Smith's long-germinating debut album, a bodyshock of post-punk techno called Black Body Radiation, consists solely of these sorts of tracks. In other respects it's a new look for the Bristol producer; he's better known for flying the house flag when everybody else in the city was still making dubstep. His style has changed, but the qualities Smith strives for in his music are more present than ever: extreme dance floor pressure, a bold sense of style and the odd madcap flourish nobody else could get away with.
Smith works with a limited toolbox, most of it brought out on opener "Ritual." There's the yammering bassline, the biscuit-tin kick drum, the sweet synth pads offering wafts of catharsis. As with much of his music, the ingredients are retro, but the way they're combined can be dazzling. "Transient Bodies" and "Slow Release" are bruising, steampunk constructions of squalling delay and whipcrack percussion. On the brilliant "Synchronised Bluez," ten-tonne drums offset a serene high-octave melody. "Syrup" forsakes drums altogether, sounding like a spooky John Carpenter score.

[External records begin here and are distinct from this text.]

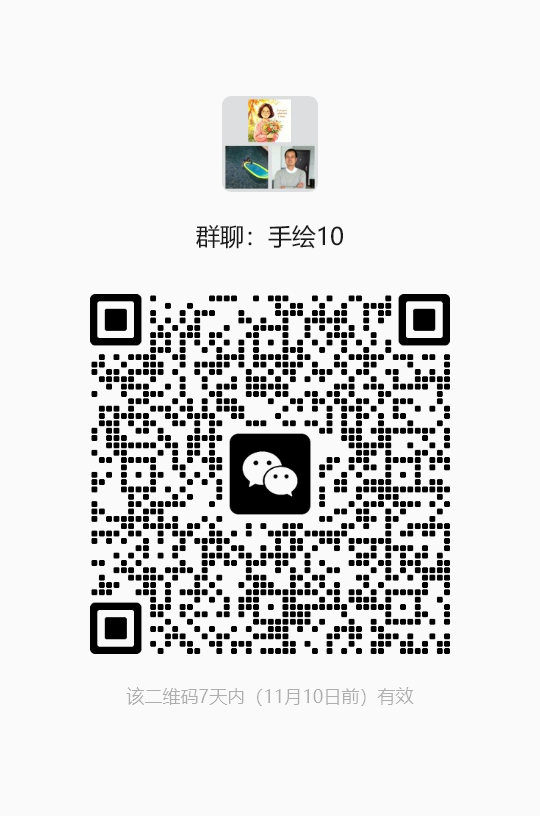
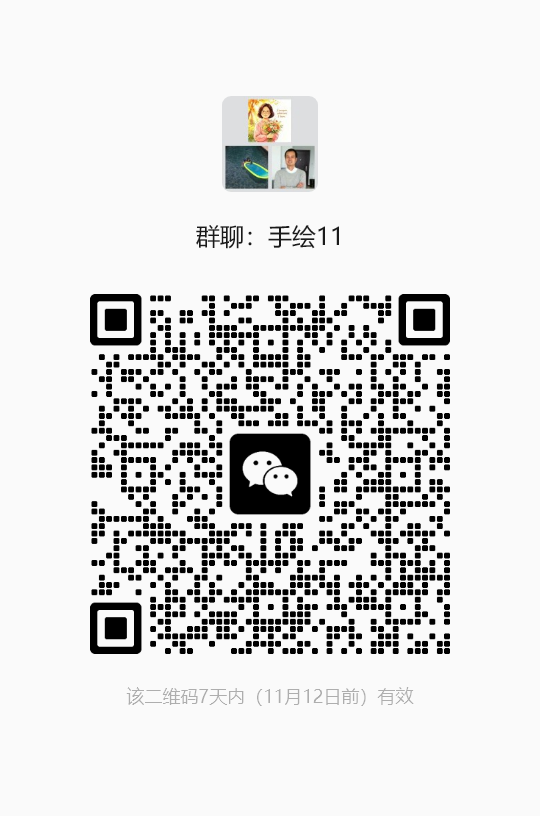
feat(gallery): renew wechat group 11 qr code (valid until 2026-11-12)

diff --git a/gallery/assets.html b/gallery/assets.html
@@ -788,7 +788,7 @@ dialog#wechat-modal p { margin: 0 0 16px; font-size: 13.5px; color: #665f57; }
     <div class="qr-card">
       <span class="qr-tag" data-i18n="wechatGroupLabel">① 优先加入群聊</span>
       <img src="../images/wechat_group.png" alt="微信交流群二维码">
-      <span class="qr-tip">群聊：手绘10</span>
+      <span class="qr-tip">群聊：手绘11</span>
     </div>
     <div class="qr-card">
       <span class="qr-tag" data-i18n="wechatPersonalLabel">② 个人微信备用</span>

Smith's hulking productions are camp enough not to seem pompous, and stern enough not to descend into silliness. The best moments are when he sails closest to the wind, as with the drunken synth-horn melodies on "Black Narcissist." (They bring to mind the cheeky sax line on 2012's "Singularity Jump," another Smith triumph.) But he can play it straight, too, and does so to excellent effect on "Blood Feud," where a tense sub pulse is bathed with gorgeous aquamarine chords. Black Body Radiation aims for extremes of emotion, and it hits the bullseye every time.